* _What the task requires_: The data below is to be set down exactly.

* _Before-and-after change data_:

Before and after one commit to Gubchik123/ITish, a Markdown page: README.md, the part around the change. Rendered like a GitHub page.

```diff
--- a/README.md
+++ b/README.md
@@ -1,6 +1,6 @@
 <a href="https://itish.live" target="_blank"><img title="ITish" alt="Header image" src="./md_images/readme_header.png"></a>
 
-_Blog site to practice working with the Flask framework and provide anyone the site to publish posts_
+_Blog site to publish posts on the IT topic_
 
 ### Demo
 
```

* _Answer_:
Before and after one commit to Gubchik123/ITish, a Markdown page: README.md, the part around the change. Rendered like a GitHub page.

```diff
--- a/README.md
+++ b/README.md
@@ -1,6 +1,6 @@
 <a href="https://itish.live" target="_blank"><img title="ITish" alt="Header image" src="./md_images/readme_header.png"></a>
 
-_Blog site to practice working with the Flask framework and provide anyone the site to publish posts_
+_Blog site to publish posts on the IT topic_
 
 ### Demo
 
```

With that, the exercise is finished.